■ TASK REQUIREMENTS
Beneath this line is the data. Output exactly the lines from the line with "step already documented" to the line with "- harness/deployment.md: build", both ends included, and nothing more.

------ EXERCISE DATA

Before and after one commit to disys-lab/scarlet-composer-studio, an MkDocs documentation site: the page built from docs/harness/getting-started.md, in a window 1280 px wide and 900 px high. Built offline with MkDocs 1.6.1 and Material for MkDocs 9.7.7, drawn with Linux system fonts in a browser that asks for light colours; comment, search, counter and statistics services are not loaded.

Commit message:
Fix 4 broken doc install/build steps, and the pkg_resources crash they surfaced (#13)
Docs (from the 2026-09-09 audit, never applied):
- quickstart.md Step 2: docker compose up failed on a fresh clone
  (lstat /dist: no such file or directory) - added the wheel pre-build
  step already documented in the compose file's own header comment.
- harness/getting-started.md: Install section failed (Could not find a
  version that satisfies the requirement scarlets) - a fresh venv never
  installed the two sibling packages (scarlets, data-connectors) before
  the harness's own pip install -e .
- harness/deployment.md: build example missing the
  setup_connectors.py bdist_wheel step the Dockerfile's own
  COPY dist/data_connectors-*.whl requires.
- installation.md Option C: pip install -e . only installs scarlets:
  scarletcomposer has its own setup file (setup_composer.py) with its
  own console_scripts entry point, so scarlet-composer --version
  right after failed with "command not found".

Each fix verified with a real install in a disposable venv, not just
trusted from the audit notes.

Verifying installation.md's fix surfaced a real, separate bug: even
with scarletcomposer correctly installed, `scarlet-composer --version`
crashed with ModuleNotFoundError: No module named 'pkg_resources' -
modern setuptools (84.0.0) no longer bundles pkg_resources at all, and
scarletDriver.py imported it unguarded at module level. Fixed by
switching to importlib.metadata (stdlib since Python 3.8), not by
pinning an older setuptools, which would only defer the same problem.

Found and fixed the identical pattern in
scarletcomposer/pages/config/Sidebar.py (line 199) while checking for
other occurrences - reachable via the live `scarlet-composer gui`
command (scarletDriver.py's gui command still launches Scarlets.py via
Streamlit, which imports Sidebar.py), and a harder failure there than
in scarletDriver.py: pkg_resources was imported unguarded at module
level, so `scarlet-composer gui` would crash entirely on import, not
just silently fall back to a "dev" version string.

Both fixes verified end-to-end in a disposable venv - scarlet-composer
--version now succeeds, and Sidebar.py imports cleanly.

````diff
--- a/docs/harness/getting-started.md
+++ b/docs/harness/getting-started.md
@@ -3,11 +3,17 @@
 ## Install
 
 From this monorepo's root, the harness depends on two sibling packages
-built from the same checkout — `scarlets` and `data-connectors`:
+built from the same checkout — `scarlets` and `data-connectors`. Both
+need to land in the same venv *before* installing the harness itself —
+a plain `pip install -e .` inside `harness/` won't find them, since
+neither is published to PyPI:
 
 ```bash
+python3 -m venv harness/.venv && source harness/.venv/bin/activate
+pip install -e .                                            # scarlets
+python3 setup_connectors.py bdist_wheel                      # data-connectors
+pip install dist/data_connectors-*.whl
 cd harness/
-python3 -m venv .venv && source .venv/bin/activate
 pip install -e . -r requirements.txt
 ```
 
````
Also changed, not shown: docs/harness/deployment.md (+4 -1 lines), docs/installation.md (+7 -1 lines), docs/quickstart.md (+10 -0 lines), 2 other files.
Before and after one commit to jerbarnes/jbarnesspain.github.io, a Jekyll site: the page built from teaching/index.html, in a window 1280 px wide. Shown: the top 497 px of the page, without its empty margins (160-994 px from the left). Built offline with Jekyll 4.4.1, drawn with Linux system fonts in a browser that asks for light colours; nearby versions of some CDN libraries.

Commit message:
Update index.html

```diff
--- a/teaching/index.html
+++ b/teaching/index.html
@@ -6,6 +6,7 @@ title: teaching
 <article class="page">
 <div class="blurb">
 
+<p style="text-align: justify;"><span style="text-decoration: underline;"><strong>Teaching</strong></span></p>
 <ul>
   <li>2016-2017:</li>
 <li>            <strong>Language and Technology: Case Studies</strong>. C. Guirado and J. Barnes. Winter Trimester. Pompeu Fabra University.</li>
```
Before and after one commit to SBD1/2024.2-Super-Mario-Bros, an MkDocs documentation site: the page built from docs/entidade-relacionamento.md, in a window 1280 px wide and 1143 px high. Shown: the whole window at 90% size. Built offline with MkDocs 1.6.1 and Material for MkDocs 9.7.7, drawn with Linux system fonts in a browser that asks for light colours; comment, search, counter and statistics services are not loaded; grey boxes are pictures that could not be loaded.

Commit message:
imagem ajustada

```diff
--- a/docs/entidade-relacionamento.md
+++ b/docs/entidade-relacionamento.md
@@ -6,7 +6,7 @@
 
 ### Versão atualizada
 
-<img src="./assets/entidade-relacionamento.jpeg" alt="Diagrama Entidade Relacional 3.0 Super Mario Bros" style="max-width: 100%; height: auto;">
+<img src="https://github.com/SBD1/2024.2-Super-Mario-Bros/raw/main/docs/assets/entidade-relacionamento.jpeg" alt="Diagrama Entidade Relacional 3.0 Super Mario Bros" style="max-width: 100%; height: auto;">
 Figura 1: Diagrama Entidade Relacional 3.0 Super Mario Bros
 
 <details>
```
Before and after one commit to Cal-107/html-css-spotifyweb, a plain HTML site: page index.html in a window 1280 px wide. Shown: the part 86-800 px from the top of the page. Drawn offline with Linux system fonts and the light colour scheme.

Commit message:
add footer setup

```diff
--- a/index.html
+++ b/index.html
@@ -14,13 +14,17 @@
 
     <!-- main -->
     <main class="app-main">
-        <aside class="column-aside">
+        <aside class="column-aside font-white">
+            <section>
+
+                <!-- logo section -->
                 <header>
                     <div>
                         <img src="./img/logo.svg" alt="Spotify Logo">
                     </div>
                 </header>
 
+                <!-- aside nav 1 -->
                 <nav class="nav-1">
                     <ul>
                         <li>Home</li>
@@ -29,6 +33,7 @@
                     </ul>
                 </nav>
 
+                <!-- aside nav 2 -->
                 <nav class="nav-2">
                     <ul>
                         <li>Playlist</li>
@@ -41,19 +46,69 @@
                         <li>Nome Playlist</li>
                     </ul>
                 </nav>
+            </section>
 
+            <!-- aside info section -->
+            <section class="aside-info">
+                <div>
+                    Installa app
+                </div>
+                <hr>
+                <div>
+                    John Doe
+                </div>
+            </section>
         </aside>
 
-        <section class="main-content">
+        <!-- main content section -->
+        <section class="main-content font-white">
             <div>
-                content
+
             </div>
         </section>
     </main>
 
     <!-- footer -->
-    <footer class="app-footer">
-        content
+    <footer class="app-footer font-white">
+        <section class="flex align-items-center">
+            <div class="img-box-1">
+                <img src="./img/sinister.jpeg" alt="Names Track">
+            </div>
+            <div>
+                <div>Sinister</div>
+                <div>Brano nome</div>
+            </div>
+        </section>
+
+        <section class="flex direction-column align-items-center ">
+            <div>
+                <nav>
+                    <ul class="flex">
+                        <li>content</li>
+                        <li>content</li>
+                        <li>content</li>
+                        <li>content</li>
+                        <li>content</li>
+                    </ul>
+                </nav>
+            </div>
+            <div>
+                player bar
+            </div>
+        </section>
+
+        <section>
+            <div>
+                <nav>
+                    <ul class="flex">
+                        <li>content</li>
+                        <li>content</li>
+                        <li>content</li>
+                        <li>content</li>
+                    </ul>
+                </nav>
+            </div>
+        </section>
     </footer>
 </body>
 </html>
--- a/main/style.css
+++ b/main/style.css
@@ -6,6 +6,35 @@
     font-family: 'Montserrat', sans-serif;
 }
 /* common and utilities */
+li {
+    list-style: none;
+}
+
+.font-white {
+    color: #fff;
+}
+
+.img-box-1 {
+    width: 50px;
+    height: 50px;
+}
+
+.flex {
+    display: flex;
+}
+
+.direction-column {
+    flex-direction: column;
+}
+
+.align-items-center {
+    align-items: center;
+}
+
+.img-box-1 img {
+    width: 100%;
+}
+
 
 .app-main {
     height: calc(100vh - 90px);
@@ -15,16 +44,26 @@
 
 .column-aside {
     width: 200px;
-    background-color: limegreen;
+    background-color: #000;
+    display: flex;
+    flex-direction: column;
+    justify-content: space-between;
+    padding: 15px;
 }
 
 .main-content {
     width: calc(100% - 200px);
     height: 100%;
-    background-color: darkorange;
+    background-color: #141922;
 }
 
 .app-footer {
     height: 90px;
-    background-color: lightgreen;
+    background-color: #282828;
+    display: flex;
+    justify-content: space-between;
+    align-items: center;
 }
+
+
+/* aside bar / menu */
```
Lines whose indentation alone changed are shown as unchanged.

------------

■ ANSWER AREA
  step already documented in the compose file's own header comment.
- harness/getting-started.md: Install section failed (Could not find a
  version that satisfies the requirement scarlets) - a fresh venv never
  installed the two sibling packages (scarlets, data-connectors) before
  the harness's own pip install -e .
- harness/deployment.md: build example missing the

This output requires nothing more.